Instructions to follow =
Across all entries below, how many lines include "register"? Answer with the number alone.

Stored dataset items =
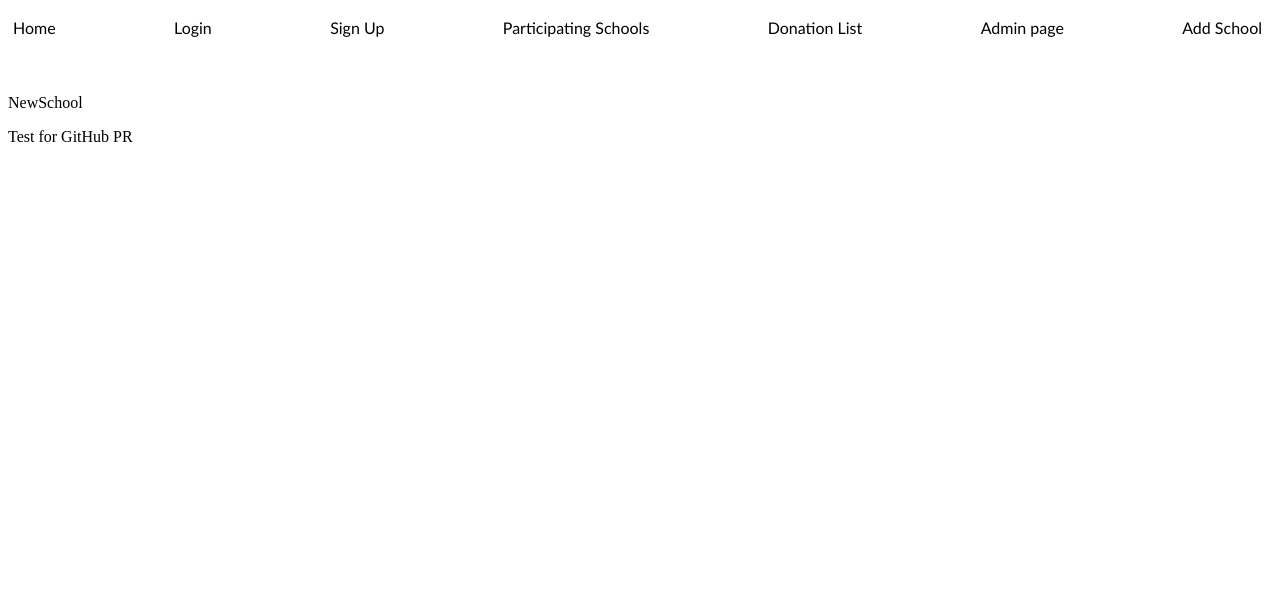
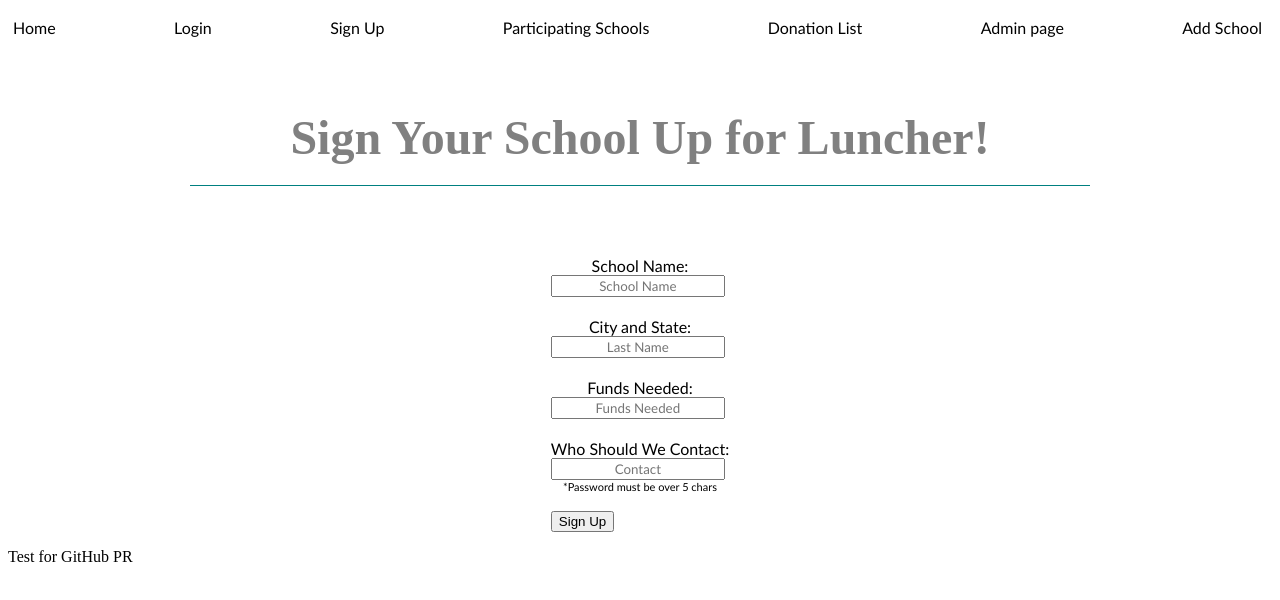
Before and after one commit to droom18/droom-client, a React (Create React App) app in the folder client/: page /donors/donorRoutes in a window 1280 px wide. Shown: the top 600 px of the page. Built offline with nearby package versions, Linux system fonts and the light colour scheme.

Commit message:
Add School form added.

```diff
--- a/client/src/components/NewSchool/NewSchool.js
+++ b/client/src/components/NewSchool/NewSchool.js
@@ -1,10 +1,135 @@
-import React from 'react';
+import React from "react";
+import axios from "axios";
+import { Redirect } from "react-router-dom";
+
+const newUserStyle = {
+  border: "pink solid 2px",
+  margin: "20px 0",
+  padding: "15px 10px"
+  // display: "flex"
+};
+
+const passwordReq = {
+  fontSize: "11px",
+  margin: "0px"
+};
 
 class NewSchool extends React.Component {
-    render() {
+  constructor() {
+    super();
+    this.state = {
+      schoolName: "",
+      cityState: "",
+      fundsNeeded: "",
+      contact: "",
+      role: "admin"
+    };
+  }
+
+  handleChange = e => {
+    e.preventDefault();
+    this.setState({
+      ...this.state,
+      [e.target.name]: e.target.value
+    });
+  };
+
+  register = () => {
+    axios
+      .post(`https://luncher-backend.herokuapp.com/api/register`, this.state)
+      .then(response => {
+        localStorage.setItem("token", response.data.token);
+        if (response.data.token) {
+          return <Redirect to="/schools/schoolRoutes" />;
+        }
+      })
+      .catch(err => console.log(err));
+
+    this.setState({
+      schoolName: "",
+      cityState: "",
+      fundsNeeded: "",
+      contact: "",
+      role: "admin"
+    });
+  };
+
+  render() {
     return (
-    <p>NewSchool</p>
-    )
+      <div className="newUserStyle">
+        <h1>Sign Your School Up for Luncher!</h1>
+        <div className="form-container">
+          <form>
+            <p>School Name:</p>
+            <input
+              type="text"
+              name="firstName"
+              placeholder="School Name"
+              value={this.state.schoolName}
+              onChange={this.handleChange}
+            />
+            <br />
+            <p>City and State:</p>
+            <input
+              type="text"
+              name="lastName"
+              placeholder="Last Name"
+              value={this.state.lastName}
+              onChange={this.handleChange}
+            />
+            <br />
+            <p> Funds Needed:</p>
+            <input
+              type="text"
+              name="fundsNeeded"
+              placeholder="Funds Needed"
+              value={this.state.fundsNeeded}
+              onChange={this.handleChange}
+            />
+            <br />
+            <p>Who Should We Contact:</p>
+            <input
+              type="text"
+              name="contact"
+              placeholder="Contact"
+              value={this.state.contact}
+              onChange={this.handleChange}
+            />
+            <p style={passwordReq}>*Password must be over 5 chars</p>
+            {/* Role: */}
+            {/* <input
+            type="text"
+            name="role"
+            placeholder="Role"
+            value={this.state.role}
+            onChange={this.handleChange}
+          /> */}
+            {/* <br />
+          <input
+            type="radio"
+            name="role"
+            value={this.state.role}
+            onChange={this.handleChange}
+          />
+          <label htmlFor="admin"> Administrator</label>
+          <br />
+          <input
+            type="radio"
+            name="role"
+            value={this.state.role}
+            onChange={this.handleChange}
+          />
+          <label htmlFor="donor"> Donor</label>
+          <br /> */}
+            <br />
+            <button type="button" onClick={this.register}>
+              Sign Up
+            </button>
+          </form>
+        </div>
+      </div>
+    );
+  }
 }
-}
+
 export default NewSchool;
```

Result of this task =
3